(Saved data entries)

____

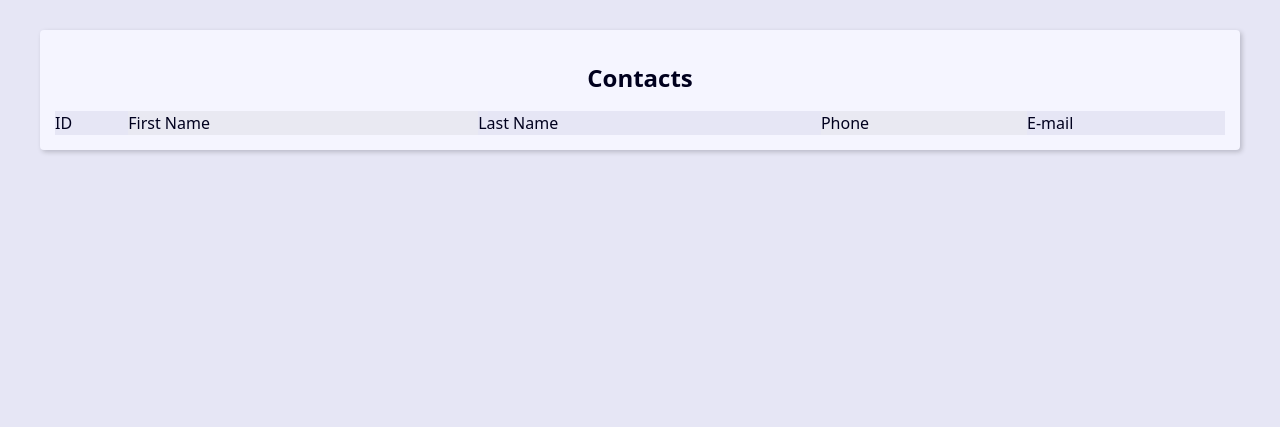
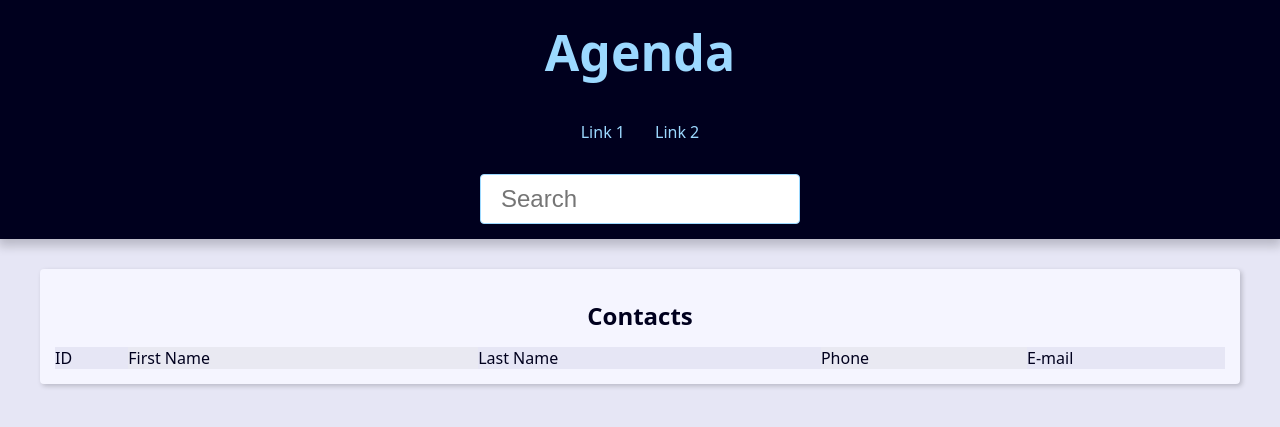
Before and after one commit to fernando-g-fraga/django_agenda, a Django app: page / in a window 1280 px wide. Shown: the top 427 px of the page. Run offline with Django 5.2, Linux system fonts and the light colour scheme; data that the repository does not hold is empty.

Commit message:
changes on the base template, add new header partials and adjust page title

```diff
--- a/base_templates/global/base.html
+++ b/base_templates/global/base.html
@@ -1,13 +1,13 @@
-{% load static %}<!DOCTYPE html>
-<html lang="en">
+<html lang='pt-BR'>
+    {% include "global/partials/_head.html" %}
 <head>
-    <meta charset="UTF-8">
-    <meta name="viewport" content="width=device-width, initial-scale=1.0">
-    <link rel="stylesheet" href={% static "global/css/style.css" %}>
 
-    <title>Document</title>
 </head>
+
 <body>
+
+    {% include "global/partials/_header.html" %}
+
     <main class='content'>
     {% block content %}
         <h1 class="single-contact">
--- /dev/null
+++ b/base_templates/global/partials/_head.html
@@ -0,0 +1,6 @@
+{% load static %}<!DOCTYPE html>
+<meta charset="UTF-8">
+<meta name="viewport" content="width=device-width, initial-scale=1.0">
+<link rel="stylesheet" href={% static "global/css/style.css" %}>
+
+<title>{{ site_title }}Agenda</title>
--- /dev/null
+++ b/base_templates/global/partials/_header.html
@@ -0,0 +1,35 @@
+<header class="header">
+
+    <h1 class="header-heading">
+        <a href={% url "contact:index" %} class="header-link">
+            Agenda
+        </a>
+    </h1>
+    <nav class="menu">
+        <ul class="menu-list">
+            <li class="menu-item">
+                <a href="" class="menu-link">
+                    Link 1
+                </a>
+            </li>
+            <li class="menu-item">
+                <a href="" class="menu-link">
+                    Link 2
+                </a>
+            </li>
+        </ul>
+    </nav>
+
+    <div class="search">
+        <form
+        action="" method="get">
+            <input
+            type="text"
+            class="search-input"
+            placeholder="Search"
+            id='search'
+            name='q'>
+
+        </form>
+    </div>
+</header>
--- a/contact/templates/contact/index.html
+++ b/contact/templates/contact/index.html
@@ -1,5 +1,4 @@
-{% extends "global/base.html" %}
-{% block content %}
+{% extends "global/base.html" %} {% block content %}
 <div class="resposive-table">
   <table class="contacts-table">
     <caption class="table-caption">
@@ -19,32 +18,14 @@
       {% for contact in contact %}
       <tr class="table-row">
         <td class="table-cell">
-                        <a
-                        class='table-link'
-                        href="{% url 'contact:contact' contact.id %}" >
+          <a class="table-link" href="{% url 'contact:contact' contact.id %}">
             {{contact.id}}
           </a>
         </td>
-                    <td class="table-cell">
-                        <a class='table-link'href="#">
-                            {{contact.first_name}}
-                        </a>
-                    </td>
-                    <td class="table-cell">
-                        <a class='table-link'href="#">
-                            {{contact.last_name}}
-                        </a>
-                    </td>
-                    <td class="table-cell">
-                        <a class='table-link'href="#">
-                            {{contact.phone}}
-                        </a>
-                    </td>
-                    <td class="table-cell">
-                        <a class='table-link'href="#">
-                            {{contact.email}}
-                        </a>
-                    </td>
+        <td class="table-cell">{{contact.first_name}}</td>
+        <td class="table-cell">{{contact.last_name}}</td>
+        <td class="table-cell">{{contact.phone}}</td>
+        <td class="table-cell">{{contact.email}}</td>
       </tr>
       {% endfor %}
     </tbody>
--- a/contact/views/contact_views.py
+++ b/contact/views/contact_views.py
@@ -9,7 +9,8 @@ def index(request):
     .order_by('-id')[10:20]
 
     context = {
-        'contact':contact
+        'contact':contact,
+        'site_title': 'Contatos - '
     }
     return render(
         request,
@@ -22,9 +23,10 @@ def contact(request, contact_id):
     single_contact = get_object_or_404(
         Contato, pk=contact_id,show=True)
 
-
+    contact_name = f'{single_contact.first_name}  {single_contact.last_name} - '
     context = {
-        'contact':single_contact
+        'contact':single_contact,
+        'site_title': contact_name
     }
     return render(
         request,
```
Lines whose indentation alone changed are shown as unchanged.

____

Find the lines above with the word "block". Copy them out.

     {% block content %}
-{% block content %}
+{% extends "global/base.html" %} {% block content %}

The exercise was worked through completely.